This collection contains materials relating to the history, restoration, and interpretation of Batsto Village, the iron bog furnace, and the glassworks, as well as publications about local history topics. Information about the Historic Batsto Village in the collection includes reports and essays, photographs, postcards, newspaper clippings, articles from journals and magazines, and records relating to the Batsto Citizens Committee’s events and interpretive activities. It also includes photographs and information about glass bottles produced at the Batsto Glass Works, as well as historical information about Atsion (another bog iron village) and South Jersey local history.
The collection does not contain the official records of the Batsto Citizens Committee - there are no membership lists, annual reports, or meeting minutes.
Batsto Village, located in Washington Township, Burlington County, New Jersey, was a glass factory town, as well as a significant site of bog iron production, commerce, and industry. The bog iron furnace was built in 1766 by Charles Read, John Cooper, Reuben Haines, Walter Franklin, and John Wilson, with the village established to support it. It was sold to Col. John Cox in 1770, and the ironworks supplied munitions for the Colonial Army in the Revolution, as well as for the United States military in the War of 1812. The operation changed hands several times, from Cox to Thomas Mayberry, then to Joseph Ball, and later to William Richards in 1784.
When the bog iron market declined in the 1840s, a glassworks was established under the direction of William Richards’ son, Jesse, and William’s nephew, Thomas S. The company produced window glass. After the glassworks closed in the 1860s, Joseph Wharton bought the land for farming and for water exportation to Philadelphia. Batsto, along with 1200 acres were purchased by the State of New Jersey in 1954 and became known as Wharton State Forest. It is now part of the Pinelands National Reserve. Archeological work on the Batsto site commenced in the late 1950s, with explorations relating to pre-historic sites, the bog iron furnace, and the glassworks. Batsto Village was placed on the National and New Jersey State Registers of Historic Places in the early 1970s.
The Batsto Citizens Advisory Committee was formed by the State of New Jersey in 1956, later dropping the “Advisory” from its name. Its purpose was to advise and assist in the restoration of the Historic Village of Batsto and in the interpretation of the historic site. In 1997 the Committee was reorganized as the Batsto Citizens Committee, Inc. and continues with its same objectives. The Committee hosts fundraising events, such as special Post Office cancellations, decoy and woodcarving shows, and living history reenactments. Beginning in the late 1960s, Clevenger Brothers Glass worked with the Batsto Citizens Committee to produce commemorative bottles using hand-blown glass techniques. The Historic Batsto Philatelic Society (HBPS) worked with the Batsto Citizens Committee to support the interpretation and restoration of the Post Office. The village has one of the oldest operational post offices in the United States and still hand stamps mail.

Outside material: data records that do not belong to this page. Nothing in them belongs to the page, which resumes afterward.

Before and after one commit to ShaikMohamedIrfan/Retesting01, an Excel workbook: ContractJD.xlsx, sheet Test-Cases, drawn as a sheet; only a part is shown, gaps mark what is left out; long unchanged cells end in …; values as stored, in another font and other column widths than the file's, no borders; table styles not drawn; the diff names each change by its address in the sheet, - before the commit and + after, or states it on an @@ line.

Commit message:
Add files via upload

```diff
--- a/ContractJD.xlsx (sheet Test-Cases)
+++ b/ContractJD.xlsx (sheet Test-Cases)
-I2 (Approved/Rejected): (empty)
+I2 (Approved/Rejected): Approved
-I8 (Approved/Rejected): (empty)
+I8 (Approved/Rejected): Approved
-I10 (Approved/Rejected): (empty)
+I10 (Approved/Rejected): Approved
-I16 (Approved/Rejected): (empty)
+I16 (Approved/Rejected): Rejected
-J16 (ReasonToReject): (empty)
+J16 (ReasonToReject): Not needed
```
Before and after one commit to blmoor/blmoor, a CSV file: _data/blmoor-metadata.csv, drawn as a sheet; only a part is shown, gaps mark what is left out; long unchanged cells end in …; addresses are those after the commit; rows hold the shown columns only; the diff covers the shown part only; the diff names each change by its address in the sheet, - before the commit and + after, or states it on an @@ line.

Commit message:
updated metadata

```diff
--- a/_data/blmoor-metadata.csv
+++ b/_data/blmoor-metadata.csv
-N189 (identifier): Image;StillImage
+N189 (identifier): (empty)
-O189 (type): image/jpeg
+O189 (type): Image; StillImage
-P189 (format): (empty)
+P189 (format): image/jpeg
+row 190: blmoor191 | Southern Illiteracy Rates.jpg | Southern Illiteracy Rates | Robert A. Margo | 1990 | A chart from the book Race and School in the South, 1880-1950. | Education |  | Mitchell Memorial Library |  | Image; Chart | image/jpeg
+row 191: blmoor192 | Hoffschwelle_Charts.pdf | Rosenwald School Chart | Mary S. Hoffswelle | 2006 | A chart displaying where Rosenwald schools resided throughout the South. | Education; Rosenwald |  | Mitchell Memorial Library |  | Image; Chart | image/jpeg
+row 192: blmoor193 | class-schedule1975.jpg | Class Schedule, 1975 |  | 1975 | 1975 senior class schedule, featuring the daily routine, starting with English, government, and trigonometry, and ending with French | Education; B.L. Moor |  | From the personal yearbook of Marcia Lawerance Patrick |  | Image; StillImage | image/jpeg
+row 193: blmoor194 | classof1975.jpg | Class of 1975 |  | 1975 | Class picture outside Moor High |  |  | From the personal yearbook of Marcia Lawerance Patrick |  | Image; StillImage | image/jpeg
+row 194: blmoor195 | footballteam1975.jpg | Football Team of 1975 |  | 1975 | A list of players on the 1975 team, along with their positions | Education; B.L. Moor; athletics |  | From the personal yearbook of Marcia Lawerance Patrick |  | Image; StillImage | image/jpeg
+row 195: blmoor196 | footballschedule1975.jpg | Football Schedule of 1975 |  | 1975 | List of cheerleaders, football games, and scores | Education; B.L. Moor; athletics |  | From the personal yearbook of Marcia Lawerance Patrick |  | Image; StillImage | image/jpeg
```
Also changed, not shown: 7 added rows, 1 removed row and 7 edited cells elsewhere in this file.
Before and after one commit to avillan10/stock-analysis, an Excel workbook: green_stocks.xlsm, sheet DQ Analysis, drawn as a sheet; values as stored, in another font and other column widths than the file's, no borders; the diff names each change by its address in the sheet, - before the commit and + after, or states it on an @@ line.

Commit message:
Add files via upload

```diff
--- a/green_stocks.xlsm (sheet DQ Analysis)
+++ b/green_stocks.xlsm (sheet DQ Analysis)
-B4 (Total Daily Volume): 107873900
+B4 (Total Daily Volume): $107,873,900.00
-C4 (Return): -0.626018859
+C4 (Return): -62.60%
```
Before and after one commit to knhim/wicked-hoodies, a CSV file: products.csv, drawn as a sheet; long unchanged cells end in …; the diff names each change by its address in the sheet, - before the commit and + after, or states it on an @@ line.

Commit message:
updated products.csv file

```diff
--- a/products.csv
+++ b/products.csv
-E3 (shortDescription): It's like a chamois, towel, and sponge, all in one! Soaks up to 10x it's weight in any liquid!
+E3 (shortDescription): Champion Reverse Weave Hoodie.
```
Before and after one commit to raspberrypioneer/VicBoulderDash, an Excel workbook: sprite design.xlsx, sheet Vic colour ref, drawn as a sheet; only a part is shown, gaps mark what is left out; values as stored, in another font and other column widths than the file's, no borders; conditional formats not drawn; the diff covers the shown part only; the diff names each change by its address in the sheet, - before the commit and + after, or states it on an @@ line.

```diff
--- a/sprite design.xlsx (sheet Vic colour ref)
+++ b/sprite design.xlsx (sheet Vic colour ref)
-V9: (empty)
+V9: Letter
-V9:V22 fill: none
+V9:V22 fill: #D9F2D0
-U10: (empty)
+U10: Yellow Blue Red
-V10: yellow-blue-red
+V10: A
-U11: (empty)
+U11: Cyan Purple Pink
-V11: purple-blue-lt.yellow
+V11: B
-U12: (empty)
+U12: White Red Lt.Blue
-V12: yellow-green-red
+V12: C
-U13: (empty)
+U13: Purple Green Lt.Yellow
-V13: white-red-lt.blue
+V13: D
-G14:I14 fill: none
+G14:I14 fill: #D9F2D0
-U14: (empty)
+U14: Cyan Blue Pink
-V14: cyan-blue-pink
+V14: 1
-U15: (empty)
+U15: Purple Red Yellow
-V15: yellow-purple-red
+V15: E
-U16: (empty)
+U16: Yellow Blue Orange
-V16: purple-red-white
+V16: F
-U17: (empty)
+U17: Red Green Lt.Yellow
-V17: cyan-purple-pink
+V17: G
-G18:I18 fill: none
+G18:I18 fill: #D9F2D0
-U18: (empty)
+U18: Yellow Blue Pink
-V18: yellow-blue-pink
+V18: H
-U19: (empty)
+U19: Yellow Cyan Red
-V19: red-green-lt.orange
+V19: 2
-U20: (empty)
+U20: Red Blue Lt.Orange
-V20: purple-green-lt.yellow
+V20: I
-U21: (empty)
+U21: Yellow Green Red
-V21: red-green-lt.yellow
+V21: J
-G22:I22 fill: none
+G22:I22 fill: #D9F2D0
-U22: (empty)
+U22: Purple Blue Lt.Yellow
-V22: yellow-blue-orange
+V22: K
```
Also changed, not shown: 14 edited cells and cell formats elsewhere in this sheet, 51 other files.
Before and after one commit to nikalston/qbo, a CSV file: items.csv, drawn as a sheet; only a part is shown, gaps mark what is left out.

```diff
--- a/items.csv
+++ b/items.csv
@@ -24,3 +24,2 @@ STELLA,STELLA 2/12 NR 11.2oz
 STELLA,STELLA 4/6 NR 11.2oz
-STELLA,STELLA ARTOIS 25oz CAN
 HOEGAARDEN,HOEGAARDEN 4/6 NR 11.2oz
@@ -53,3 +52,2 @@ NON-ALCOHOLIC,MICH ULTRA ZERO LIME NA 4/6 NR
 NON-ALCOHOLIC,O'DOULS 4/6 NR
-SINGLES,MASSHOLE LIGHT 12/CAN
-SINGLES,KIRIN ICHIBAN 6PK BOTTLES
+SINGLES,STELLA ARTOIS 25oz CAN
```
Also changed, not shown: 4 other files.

The Batsto Citizens Committee also oversees the interpretation of the Historic Atsion Village, another bog iron town close to Batsto. Members of the Batsto Citizens Committee are a literal “Who’s Who” of early Pinelands historians and restorationists. Chairs of the Committee included Paul M. Cope, Arthur D. Pierce, Donald Streeter, Edward Pfeiffer, and Jack E. Boucher. Linda Stanton served as a co-chair in 2007.
Jim and Linda Stanton, who donated this collection, were very involved in the historic preservation and interpretation of Southern New Jersey and the Pinelands. They formed the nonprofit organization, A Sign of the Pines, and they initiated the long-running “Lines on the Pines” cultural celebration of South Jersey authors, crafts, and trades. They collected and compiled historical information on South Jersey areas, particularly those in the Pinelands National Reserve. Areas of particular interest are Batsto, Atsion, Pleasant Mills, and Chatsworth.
Heather Halpin Perez, Special Collections Librarian, May 2021.
While Stockton University’s Bjork Library’s Special Collection and Archives owns the collection; Stockton may not own the copyright for all of the items. Researchers wishing to reproduce materials are responsible for obtaining the proper permissions.